## ACTIVITY
All of the data that follows should be retyped exactly, please, except the pictures.

(Itemized modification records)
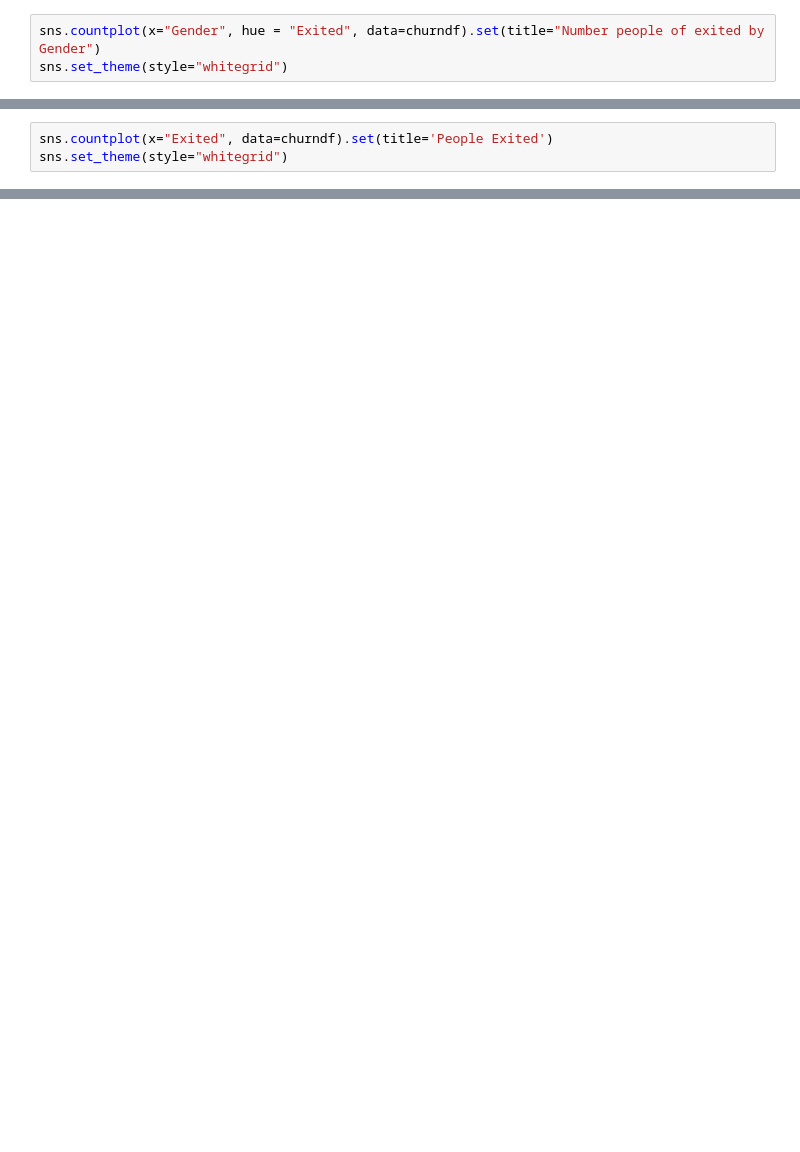
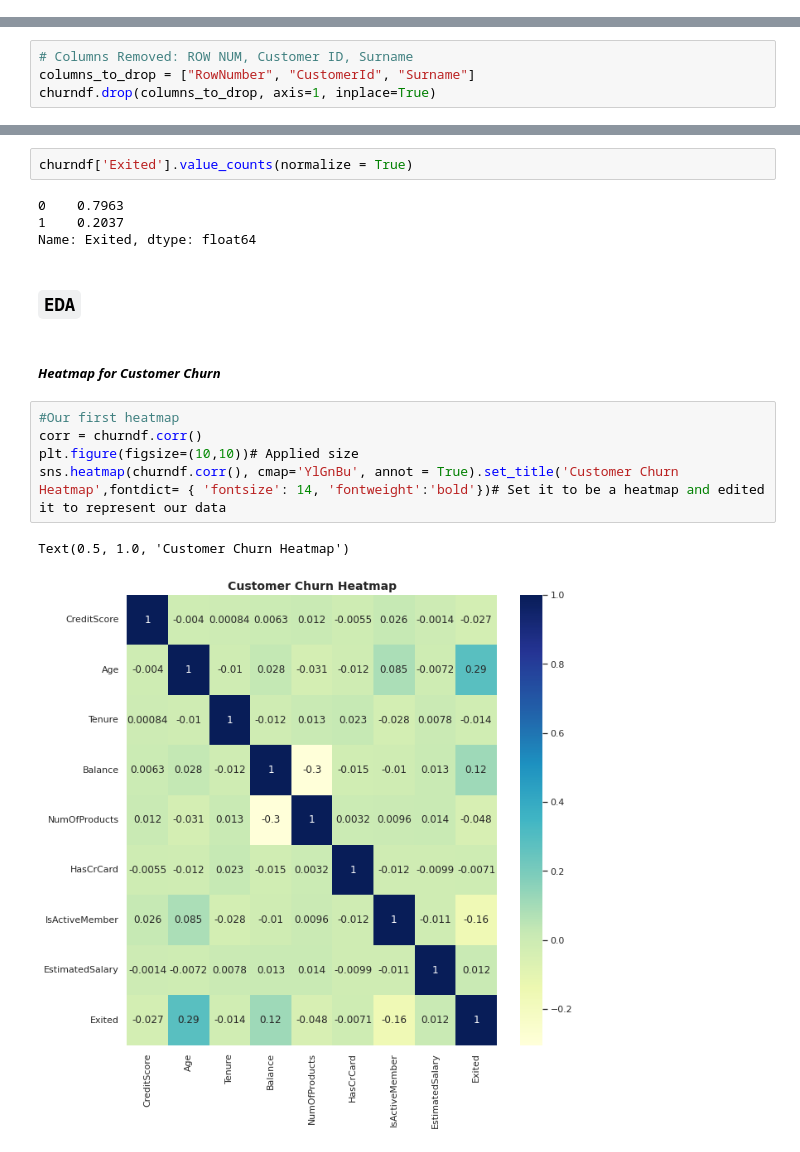
Before and after one commit to harshitlikhar/SC22-BatchB-recursive-searchers, a Jupyter notebook: Group-1/data/Churn-EDA.ipynb, the cells around one changed output, grey strips where cells are left out. Cells and saved outputs as stored; diff of their text form; blank space fills up the shorter version.

```diff
--- a/Group-1/data/Churn-EDA.ipynb
+++ b/Group-1/data/Churn-EDA.ipynb
@@ -74,3 +0,0 @@ sns.set_theme(style="darkgrid")
-# %%
-sns.countplot(x="Gender", hue = "Exited", data=churndf).set(title="Number people of exited by Gender")
-sns.set_theme(style="whitegrid")
@@ -79,3 +0,0 @@ sns.set_theme(style="whitegrid")
-# %%
-sns.countplot(x="Exited", data=churndf).set(title='People Exited')
-sns.set_theme(style="whitegrid")
@@ -106,0 +29,4 @@ churndf.head()
+# %%
+# Columns Removed: ROW NUM, Customer ID, Surname
+columns_to_drop = ["RowNumber", "CustomerId", "Surname"]
+churndf.drop(columns_to_drop, axis=1, inplace=True)
@@ -106,0 +61,18 @@ churndf.head()
+# %%
+churndf['Exited'].value_counts(normalize = True)
+# %% [output]
+0    0.7963
+1    0.2037
+Name: Exited, dtype: float64
+# %% [markdown]
+### `EDA`
+# %% [markdown]
+##### _Heatmap for Customer Churn_
+# %%
+#Our first heatmap
+corr = churndf.corr()
+plt.figure(figsize=(10,10))# Applied size
+sns.heatmap(churndf.corr(), cmap='YlGnBu', annot = True).set_title('Customer Churn Heatmap',fontdict= { 'fontsize': 14, 'fontweight':'bold'})# Set it to be a heatmap and edited it to represent our data
+# %% [output]
+Text(0.5, 1.0, 'Customer Churn Heatmap')
+[figure, added]
```
Also changed, not shown: parts of 37 cells of this notebook, 10 other files.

## THE COMPLETED TASK
Before and after one commit to harshitlikhar/SC22-BatchB-recursive-searchers, a Jupyter notebook: Group-1/data/Churn-EDA.ipynb, the cells around one changed output, grey strips where cells are left out. Cells and saved outputs as stored; diff of their text form; blank space fills up the shorter version.

```diff
--- a/Group-1/data/Churn-EDA.ipynb
+++ b/Group-1/data/Churn-EDA.ipynb
@@ -74,3 +0,0 @@ sns.set_theme(style="darkgrid")
-# %%
-sns.countplot(x="Gender", hue = "Exited", data=churndf).set(title="Number people of exited by Gender")
-sns.set_theme(style="whitegrid")
@@ -79,3 +0,0 @@ sns.set_theme(style="whitegrid")
-# %%
-sns.countplot(x="Exited", data=churndf).set(title='People Exited')
-sns.set_theme(style="whitegrid")
@@ -106,0 +29,4 @@ churndf.head()
+# %%
+# Columns Removed: ROW NUM, Customer ID, Surname
+columns_to_drop = ["RowNumber", "CustomerId", "Surname"]
+churndf.drop(columns_to_drop, axis=1, inplace=True)
@@ -106,0 +61,18 @@ churndf.head()
+# %%
+churndf['Exited'].value_counts(normalize = True)
+# %% [output]
+0    0.7963
+1    0.2037
+Name: Exited, dtype: float64
+# %% [markdown]
+### `EDA`
+# %% [markdown]
+##### _Heatmap for Customer Churn_
+# %%
+#Our first heatmap
+corr = churndf.corr()
+plt.figure(figsize=(10,10))# Applied size
+sns.heatmap(churndf.corr(), cmap='YlGnBu', annot = True).set_title('Customer Churn Heatmap',fontdict= { 'fontsize': 14, 'fontweight':'bold'})# Set it to be a heatmap and edited it to represent our data
+# %% [output]
+Text(0.5, 1.0, 'Customer Churn Heatmap')
+[figure, added]
```
Also changed, not shown: parts of 37 cells of this notebook, 10 other files.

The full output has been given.